- Source data -
* * *
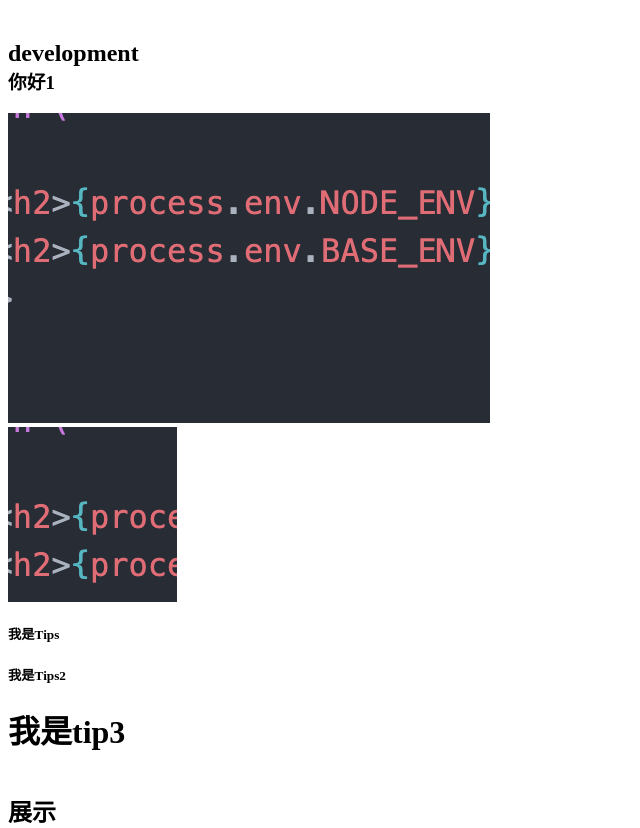
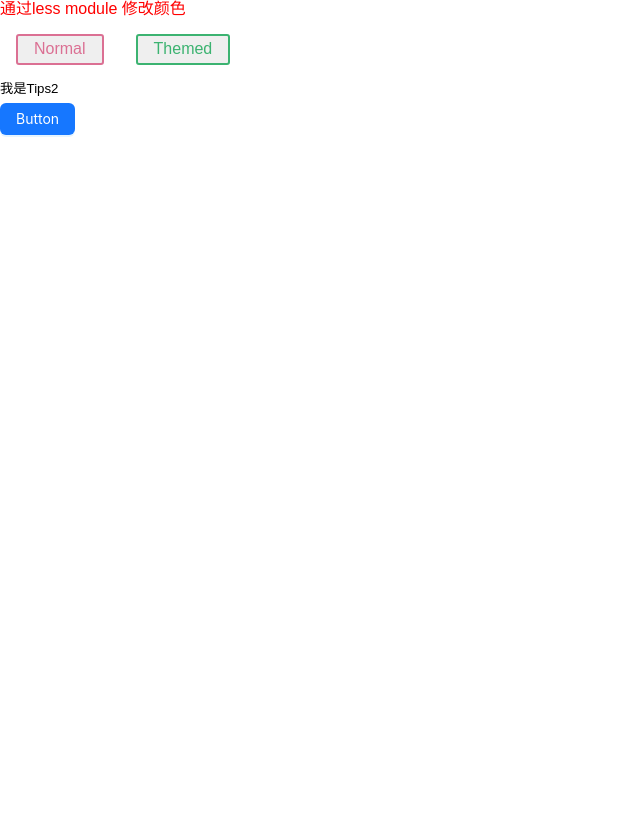
Before and after one commit to liulei0114/wepack5-react-eslint, a React app: page / in a window 1280 px wide. Shown: the whole page, without its empty margins (0-640 px from the left). After the commit the page ends 800 px from the top, so only its background shows below. Built offline with nearby package versions, Linux system fonts and the light colour scheme.

Commit message:
feat: 添加antd

```diff
--- a/package.json
+++ b/package.json
@@ -15,8 +15,10 @@
   "author": "",
   "license": "ISC",
   "dependencies": {
+    "antd": "^5.5.2",
     "react": "^18.2.0",
-    "react-dom": "^18.2.0"
+    "react-dom": "^18.2.0",
+    "styled-components": "^6.0.0-rc.3"
   },
   "devDependencies": {
     "@babel/core": "^7.21.8",
--- a/src/App.tsx
+++ b/src/App.tsx
@@ -1,25 +1,16 @@
-import React, { useEffect } from 'react';
-import './app.less';
-import MyImage from './asset/test.png';
-import Tip from '@/components/Tip';
-import Tip2 from '@/components/Tip2';
-import Tip3 from './components/Tip3';
+import React from 'react';
+import styles from './app.module.less';
+import Test1 from './components/Test1';
+import { Button } from 'antd';
+import Tip2 from './components/Tip2';
 
 function App() {
-  useEffect(() => {
-    const { a, b, c } = { a: 1, b: 2, c: 3 };
-    console.log(a, b, c);
-  }, []);
   return (
     <>
-      <h2>{process.env.NODE_ENV}</h2>
-      <h2>{process.env.BASE_ENV}</h2>
-      <h3>你好1</h3>
-      <img src={MyImage} />
-      <div className='smallImg' />
-      <Tip />
+      <span className={styles['font-color']}>通过less module 修改颜色</span>
+      <Test1 />
       <Tip2 />
-      <Tip3 />
+      <Button type='primary'>Button</Button>
     </>
   );
 }
--- a/src/app.less
+++ /dev/null
@@ -1,9 +0,0 @@
-h2 {
-  transform: translateY(20px);
-}
-
-.smallImg {
-  width: 169px;
-  height: 175px;
-  background: url('./asset/test.png') no-repeat;
-}
--- /dev/null
+++ b/src/app.module.less
@@ -0,0 +1,3 @@
+.font-color {
+  color: red;
+}
--- /dev/null
+++ b/src/components/Test1.tsx
@@ -0,0 +1,36 @@
+import React from 'react';
+import styled, { ThemeProvider } from 'styled-components';
+
+const Button = styled.button`
+  font-size: 1em;
+  margin: 1em;
+  padding: 0.25em 1em;
+  border-radius: 3px;
+
+  /* Color the border and text with theme.main */
+  color: ${props => props.theme.main};
+  border: 2px solid ${props => props.theme.main};
+`;
+
+Button.defaultProps = {
+  theme: {
+    main: 'palevioletred'
+  }
+};
+
+const theme = {
+  main: 'mediumseagreen'
+};
+
+const Test1: React.FC = () => {
+  return (
+    <div>
+      <Button>Normal</Button>
+      <ThemeProvider theme={theme}>
+        <Button>Themed</Button>
+      </ThemeProvider>
+    </div>
+  );
+};
+
+export default Test1;
--- a/src/index.tsx
+++ b/src/index.tsx
@@ -1,6 +1,8 @@
 import React from 'react';
 import { createRoot } from 'react-dom/client';
 import App from './App';
+import 'antd/dist/reset.css';
+
 
 const root = document.getElementById('root');
 if (root) {
--- a/src/source.d.ts
+++ b/src/source.d.ts
@@ -2,4 +2,5 @@ declare module '*.svg'
 declare module '*.png'
 declare module '*.jpg'
 declare module '*.jpeg'
-declare module '*.less'
+declare module '*.css'
+declare module '*.module.less'
--- a/tsconfig.json
+++ b/tsconfig.json
@@ -3,7 +3,7 @@
     "target": "ESNext",
     "lib": ["DOM", "DOM.Iterable", "ESNext"],
     "allowJs": false,
-    "skipLibCheck": false,
+    "skipLibCheck": true,
     "esModuleInterop": false,
     "allowSyntheticDefaultImports": true,
     "strict": true,
```
Also changed, not shown: .eslintrc.js, 2 other files (tests, documents, lock files or other folders).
* * *
- Exercise description -
Would you write out an exact copy of the entries above, with no images?

- Answer space -
Before and after one commit to liulei0114/wepack5-react-eslint, a React app: page / in a window 1280 px wide. Shown: the whole page, without its empty margins (0-640 px from the left). After the commit the page ends 800 px from the top, so only its background shows below. Built offline with nearby package versions, Linux system fonts and the light colour scheme.

Commit message:
feat: 添加antd

```diff
--- a/package.json
+++ b/package.json
@@ -15,8 +15,10 @@
   "author": "",
   "license": "ISC",
   "dependencies": {
+    "antd": "^5.5.2",
     "react": "^18.2.0",
-    "react-dom": "^18.2.0"
+    "react-dom": "^18.2.0",
+    "styled-components": "^6.0.0-rc.3"
   },
   "devDependencies": {
     "@babel/core": "^7.21.8",
--- a/src/App.tsx
+++ b/src/App.tsx
@@ -1,25 +1,16 @@
-import React, { useEffect } from 'react';
-import './app.less';
-import MyImage from './asset/test.png';
-import Tip from '@/components/Tip';
-import Tip2 from '@/components/Tip2';
-import Tip3 from './components/Tip3';
+import React from 'react';
+import styles from './app.module.less';
+import Test1 from './components/Test1';
+import { Button } from 'antd';
+import Tip2 from './components/Tip2';
 
 function App() {
-  useEffect(() => {
-    const { a, b, c } = { a: 1, b: 2, c: 3 };
-    console.log(a, b, c);
-  }, []);
   return (
     <>
-      <h2>{process.env.NODE_ENV}</h2>
-      <h2>{process.env.BASE_ENV}</h2>
-      <h3>你好1</h3>
-      <img src={MyImage} />
-      <div className='smallImg' />
-      <Tip />
+      <span className={styles['font-color']}>通过less module 修改颜色</span>
+      <Test1 />
       <Tip2 />
-      <Tip3 />
+      <Button type='primary'>Button</Button>
     </>
   );
 }
--- a/src/app.less
+++ /dev/null
@@ -1,9 +0,0 @@
-h2 {
-  transform: translateY(20px);
-}
-
-.smallImg {
-  width: 169px;
-  height: 175px;
-  background: url('./asset/test.png') no-repeat;
-}
--- /dev/null
+++ b/src/app.module.less
@@ -0,0 +1,3 @@
+.font-color {
+  color: red;
+}
--- /dev/null
+++ b/src/components/Test1.tsx
@@ -0,0 +1,36 @@
+import React from 'react';
+import styled, { ThemeProvider } from 'styled-components';
+
+const Button = styled.button`
+  font-size: 1em;
+  margin: 1em;
+  padding: 0.25em 1em;
+  border-radius: 3px;
+
+  /* Color the border and text with theme.main */
+  color: ${props => props.theme.main};
+  border: 2px solid ${props => props.theme.main};
+`;
+
+Button.defaultProps = {
+  theme: {
+    main: 'palevioletred'
+  }
+};
+
+const theme = {
+  main: 'mediumseagreen'
+};
+
+const Test1: React.FC = () => {
+  return (
+    <div>
+      <Button>Normal</Button>
+      <ThemeProvider theme={theme}>
+        <Button>Themed</Button>
+      </ThemeProvider>
+    </div>
+  );
+};
+
+export default Test1;
--- a/src/index.tsx
+++ b/src/index.tsx
@@ -1,6 +1,8 @@
 import React from 'react';
 import { createRoot } from 'react-dom/client';
 import App from './App';
+import 'antd/dist/reset.css';
+
 
 const root = document.getElementById('root');
 if (root) {
--- a/src/source.d.ts
+++ b/src/source.d.ts
@@ -2,4 +2,5 @@ declare module '*.svg'
 declare module '*.png'
 declare module '*.jpg'
 declare module '*.jpeg'
-declare module '*.less'
+declare module '*.css'
+declare module '*.module.less'
--- a/tsconfig.json
+++ b/tsconfig.json
@@ -3,7 +3,7 @@
     "target": "ESNext",
     "lib": ["DOM", "DOM.Iterable", "ESNext"],
     "allowJs": false,
-    "skipLibCheck": false,
+    "skipLibCheck": true,
     "esModuleInterop": false,
     "allowSyntheticDefaultImports": true,
     "strict": true,
```
Also changed, not shown: .eslintrc.js, 2 other files (tests, documents, lock files or other folders).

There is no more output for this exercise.